(c) the holder of a domain name is making a legitimate and non-commercial or fair use of the domain name, without intent to mislead consumers or harm the reputation of a name on which a right is recognised or established by national and/or Community law.”

There is no evidence in the case file that the Respondent is using the Domain Name in connection with the offering of goods or services, or is making a legitimate and non-commercial or fair use of it. Rather, the evidence in the case file shows that the Domain Name has been used solely by the Complainant and was misappropriated by the Respondent. There is no evidence that the Respondent has been commonly known by the Domain Name, and indeed its name bears no resemblance to the Domain Name. Therefore, the Panel accepts that none of the circumstances listed in Article 21(2) of Regulation (EC) No. 874/2004 is present in this case.

In view of the above, and in the absence of any evidence to the contrary, the Panel accepts as more likely than not that the Complainant has rights and legitimate interests in the Domain Name, and was deprived of control over it as a result of illegitimate actions of a third party that was contractually engaged to act to the benefit of the Complainant, following which the Respondent was registered as holder of the registration of the Domain Name without having rights or legitimate interests in it.

Therefore, the Panel finds that Respondent has acquired the Domain Name without having rights or legitimate interests in it, and that the condition under Article 21(1)(a) of Regulation (EC) No. 874/2004 is satisfied.

For the same reasons, the alternate ground of Bad Faith is also made out and the registration on 12 February 2020 in the name of the Respondent was in bad faith and wrongful as also is the subsequent holding/use.  

The remedy sought by the Complainant is the transfer of the Domain Name to the Complainant. As the Complainant has its registered office in Cyprus, it satisfies the general eligibility criteria for registration of the Domain Name set out in Paragraph 4(2)(b) of Regulation (EC) No.733/2002. Therefore, the Complainant is entitled to request the transfer of the Domain Name.

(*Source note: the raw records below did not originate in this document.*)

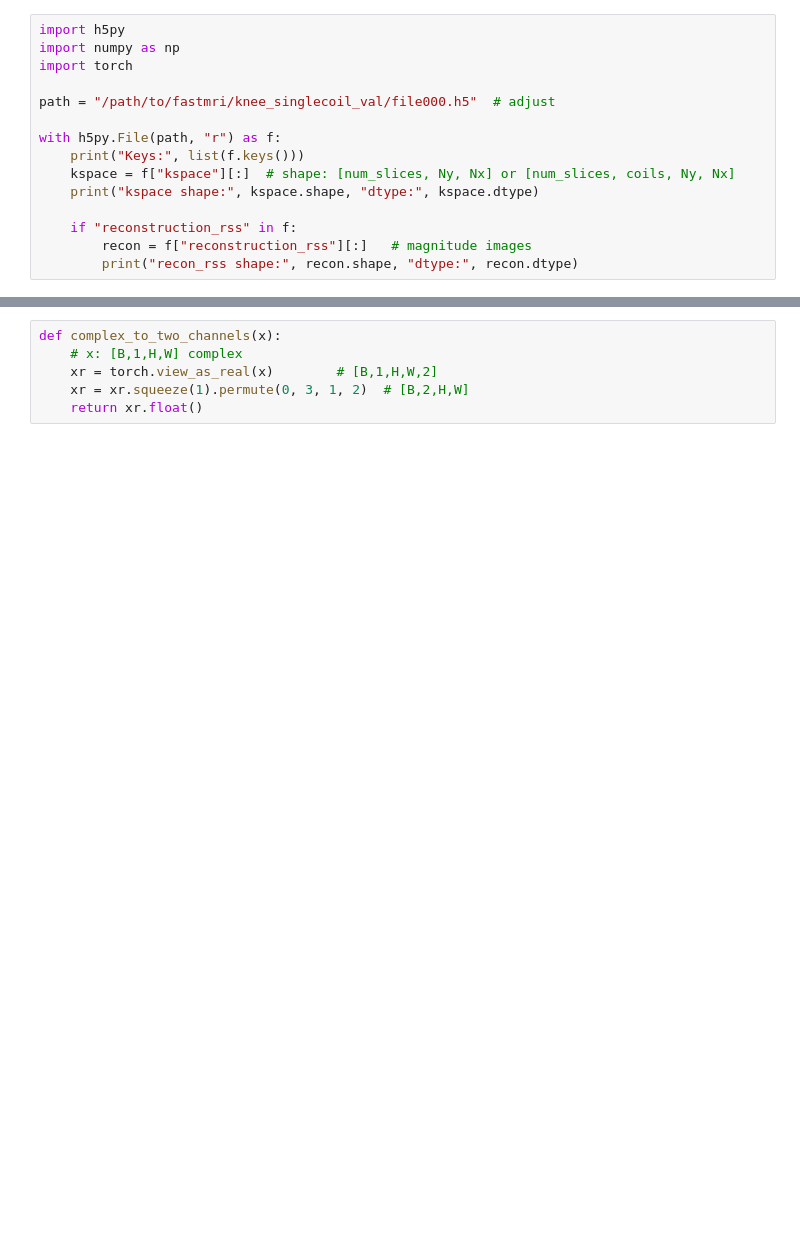
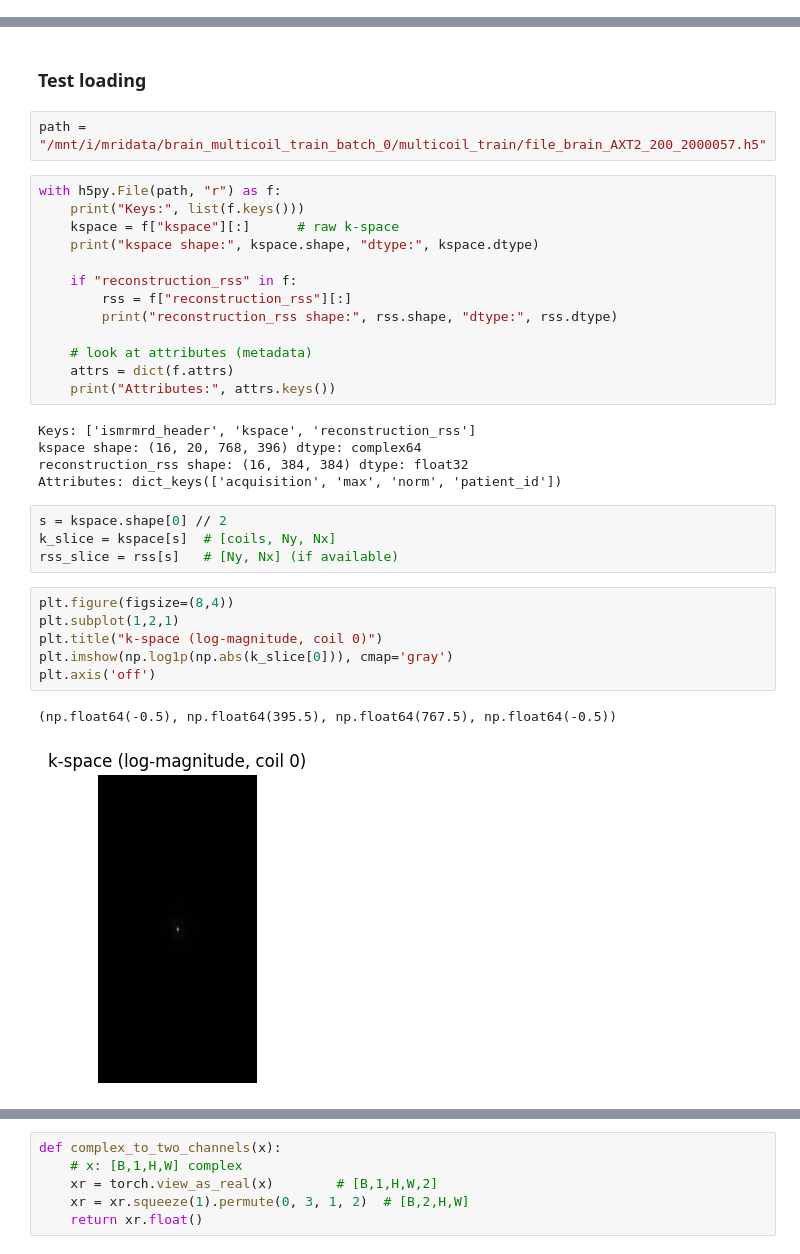
Before and after one commit to sjeastwood/CMPT981_CVNN, a Jupyter notebook: FASTMRI_cnn.ipynb, the cells around one changed output, grey strips where cells are left out. Saved outputs shown, nothing was run; the diff lists cells and outputs as text; blank space fills up the shorter version.

Commit message:
mri data can be trained

```diff
--- a/FASTMRI_cnn.ipynb
+++ b/FASTMRI_cnn.ipynb
@@ -1,15 +0,0 @@
-# %%
-import h5py
-import numpy as np
-import torch
-
-path = "/path/to/fastmri/knee_singlecoil_val/file000.h5"  # adjust
-
-with h5py.File(path, "r") as f:
-    print("Keys:", list(f.keys()))
-    kspace = f["kspace"][:]  # shape: [num_slices, Ny, Nx] or [num_slices, coils, Ny, Nx]
-    print("kspace shape:", kspace.shape, "dtype:", kspace.dtype)
-
-    if "reconstruction_rss" in f:
-        recon = f["reconstruction_rss"][:]   # magnitude images
-        print("recon_rss shape:", recon.shape, "dtype:", recon.dtype)
@@ -15,0 +15,35 @@ with h5py.File(path, "r") as f:
+# %% [markdown]
+### Test loading
+# %%
+path = "/mnt/i/mridata/brain_multicoil_train_batch_0/multicoil_train/file_brain_AXT2_200_2000057.h5"
+# %%
+with h5py.File(path, "r") as f:
+    print("Keys:", list(f.keys()))
+    kspace = f["kspace"][:]      # raw k-space
+    print("kspace shape:", kspace.shape, "dtype:", kspace.dtype)
+
+    if "reconstruction_rss" in f:
+        rss = f["reconstruction_rss"][:]
+        print("reconstruction_rss shape:", rss.shape, "dtype:", rss.dtype)
+
+    # look at attributes (metadata)
+    attrs = dict(f.attrs)
+    print("Attributes:", attrs.keys())
+# %% [output]
+Keys: ['ismrmrd_header', 'kspace', 'reconstruction_rss']
+kspace shape: (16, 20, 768, 396) dtype: complex64
+reconstruction_rss shape: (16, 384, 384) dtype: float32
+Attributes: dict_keys(['acquisition', 'max', 'norm', 'patient_id'])
+# %%
+s = kspace.shape[0] // 2
+k_slice = kspace[s]  # [coils, Ny, Nx]
+rss_slice = rss[s]   # [Ny, Nx] (if available)
+# %%
+plt.figure(figsize=(8,4))
+plt.subplot(1,2,1)
+plt.title("k-space (log-magnitude, coil 0)")
+plt.imshow(np.log1p(np.abs(k_slice[0])), cmap='gray')
+plt.axis('off')
+# %% [output]
+(np.float64(-0.5), np.float64(395.5), np.float64(767.5), np.float64(-0.5))
+[figure, added]
```
Also changed, not shown: parts of 23 cells of this notebook, 1 other file.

For the above reasons, the Panel finds that Complainant has established the prerequisites under Article 21(1) of Regulation (EC) No. 874/2004 for the transfer of the Domain Name.
 
Decision
For all the foregoing reasons, in accordance with Paragraphs B12 (b) and (c) of the Rules, the Panel orders that the Domain Name <TELETRADE.EU> be transferred to the Complainant.
 
Panelists
  • Apostolos Anthimos
  • Ms. Victoria McEvedy
  • Assen Zahariev Alexiev
Date: 2020-07-31
Annex 1
I.      Disputed domain name: teletrade.eu


II.     Country of the Complainant: Cyprus, country of the Respondent: Spain

III.    Date of registration of the domain name: 8 July 2010

IV.    Rights relied on by the Complainant (Art. 21 (1) Regulation (EC) No 874/2004) on which the Panel based its decision:
        1.   combined trademark TELETRADE with registration No. 016651226, registered on 28 August 2017 for services in International Classes 35, 36 and 41.
      
V.    Response submitted: No

VI.   Domain name is confusingly similar to the protected right of the Complainant.

VII.  Rights or legitimate interests of the Respondent (Art. 21 (2) Regulation (EC) No 874/2004):
        1. No
        2. Why: The Domain Name was illegitimately transferred to the Respondent.

VIII. Bad faith of the Respondent (Art. 21 (3) Regulation (EC) No 874/2004):
        1. Yes
        2. Why: The Domain Name was illegitimately transferred to the Respondent.

IX.   Other substantial facts the Panel considers relevant: -

X.    Dispute Result: Transfer of the Domain Name
XI.   Procedural factors the Panel considers relevant: Notification of the Complaint to the Respondent

XII.  [If transfer to Complainant] Is Complainant eligible? Yes